> Goal of the exercise
Copy each line below containing "github".

> Records from a data collection
■ ■ ■
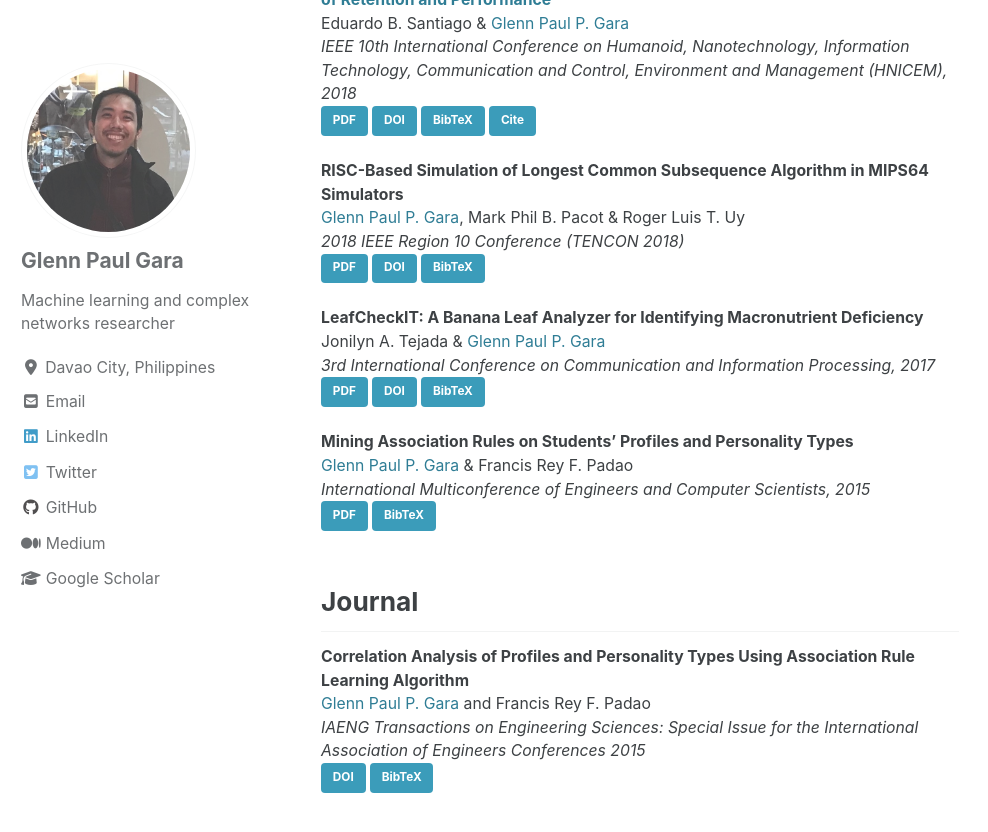
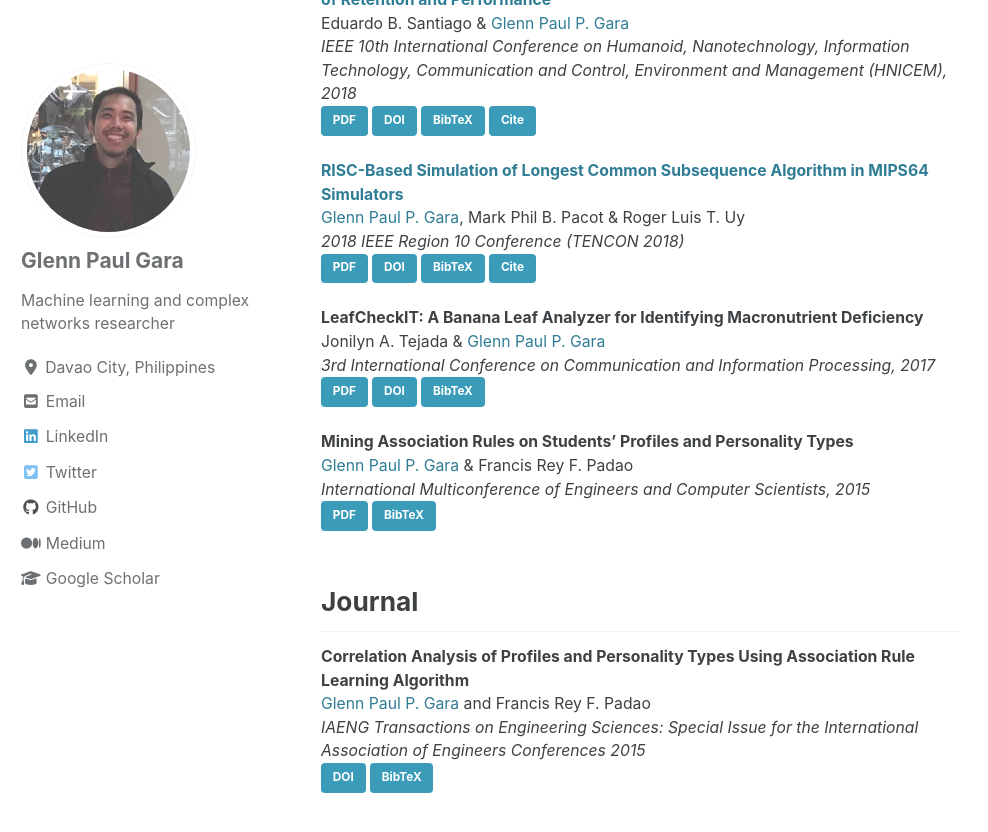
Before and after one commit to glenngara/glenngara.github.io, a Jekyll site: the page built from _pages/publications.md, in a window 1280 px wide and 900 px high, scrolled down 426 px. Shown: the top 832 px of the window, without its empty margins (0-988 px from the left). Built offline with Jekyll 4.4.1, drawn with Linux system fonts in a browser that asks for light colours; cached includes are drawn as plain includes; nearby versions of some CDN libraries.

Commit message:
Edited content

```diff
--- a/_pages/publications.md
+++ b/_pages/publications.md
@@ -22,12 +22,13 @@ Eduardo B. Santiago & [Glenn Paul P. Gara](/)
 <a href="/publications/desirable-applicants-prediction#bibtex" class="btn btn--info">BibTeX</a>
 <a href="/publications/desirable-applicants-prediction#cite" class="btn btn--info">Cite</a>
 
-**RISC-Based Simulation of Longest Common Subsequence Algorithm in MIPS64 Simulators**
+[**RISC-Based Simulation of Longest Common Subsequence Algorithm in MIPS64 Simulators**](/publications/lcs-risc-simulation/gara2018_riscbased/)
 [Glenn Paul P. Gara](/), Mark Phil B. Pacot & Roger Luis T. Uy
 *2018 IEEE Region 10 Conference (TENCON 2018)*
-<a href="/assets/files/publications/gara2018_riscbased.pdf" class="btn btn--info">PDF</a>
-<a href="https://doi.org/10.1109/TENCON.2018.8650369" class="btn btn--info">DOI</a>
-<a href="" class="btn btn--info">BibTeX</a>
+<a href="/assets/files/publications/lcs-risc-simulation/gara2018_riscbased.pdf" class="btn btn--info">PDF</a>
+<a href="10.1109/TENCON.2018.8650369" class="btn btn--info">DOI</a>
+<a href="/publications/lcs-risc-simulation/gara2018_riscbased#bibtex" class="btn btn--info">BibTeX</a>
+<a href="/publications/lcs-risc-simulation/gara2018_riscbased#cite" class="btn btn--info">Cite</a>
 
 **LeafCheckIT: A Banana Leaf Analyzer for Identifying Macronutrient Deficiency**
 Jonilyn A. Tejada & [Glenn Paul P. Gara](/)
```
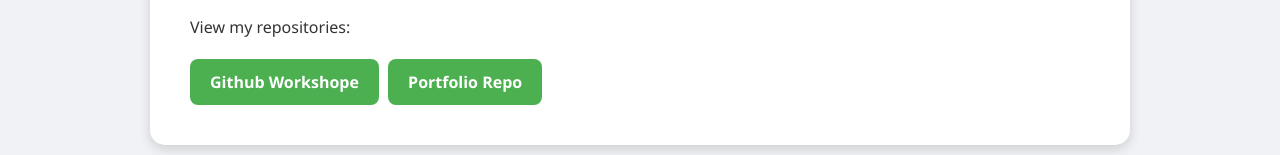
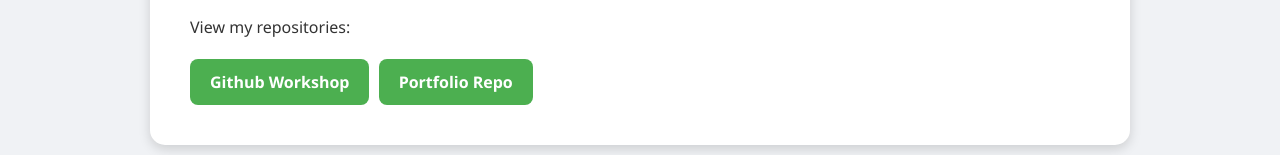
Before and after one commit to Panvi-2801/Panvi.github.io, a plain HTML site: page index.html in a window 1280 px wide. Shown: the part 1594-1749 px from the top of the page. Drawn offline with Linux system fonts and the light colour scheme.

Commit message:
Fix HTML formatting and structure

```diff
--- a/index.html
+++ b/index.html
@@ -169,7 +169,7 @@
 <section id="sourcecode">
     <h2>Source Code</h2>
     <p>View my repositories:</p>
-    <a class="button" href="https://github.com/Panvi-2801/GitHub-Workshop" target="_blank">Github Workshope</a>
+    <a class="button" href="https://github.com/Panvi-2801/GitHub-Workshop" target="_blank">Github Workshop</a>
     <a class="button" href="https://github.com/Panvi-2801/Panvi.github.io" target="_blank">Portfolio Repo</a>
 </section>
 
```
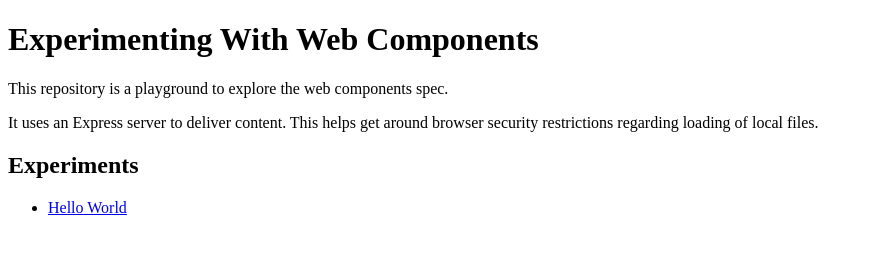
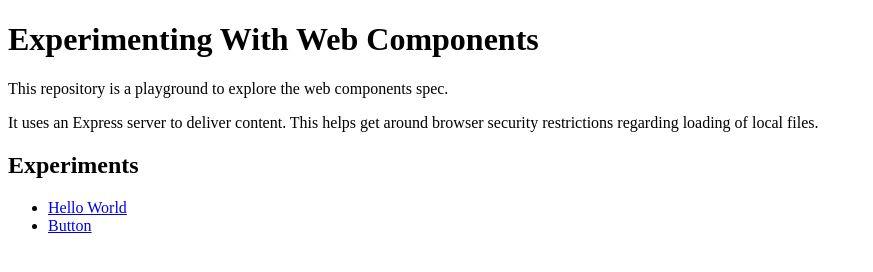
Before and after one commit to cloudfour/web-component-experiments, a website: page public/index.html in a window 1280 px wide. Shown: the whole page, without its empty margins (0-873 px from the left). Drawn offline with Linux system fonts and the light colour scheme.

Commit message:
Add button link

```diff
--- a/public/index.html
+++ b/public/index.html
@@ -22,6 +22,9 @@
       <li>
         <a href="hello-world">Hello World</a>
       </li>
+      <li>
+        <a href="button">Button</a>
+      </li>
     </ul>
   </body>
 </html>
```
■ ■ ■
> Exercise answer
Before and after one commit to glenngara/glenngara.github.io, a Jekyll site: the page built from _pages/publications.md, in a window 1280 px wide and 900 px high, scrolled down 426 px. Shown: the top 832 px of the window, without its empty margins (0-988 px from the left). Built offline with Jekyll 4.4.1, drawn with Linux system fonts in a browser that asks for light colours; cached includes are drawn as plain includes; nearby versions of some CDN libraries.
Before and after one commit to Panvi-2801/Panvi.github.io, a plain HTML site: page index.html in a window 1280 px wide. Shown: the part 1594-1749 px from the top of the page. Drawn offline with Linux system fonts and the light colour scheme.
-    <a class="button" href="https://github.com/Panvi-2801/GitHub-Workshop" target="_blank">Github Workshope</a>
+    <a class="button" href="https://github.com/Panvi-2801/GitHub-Workshop" target="_blank">Github Workshop</a>
     <a class="button" href="https://github.com/Panvi-2801/Panvi.github.io" target="_blank">Portfolio Repo</a>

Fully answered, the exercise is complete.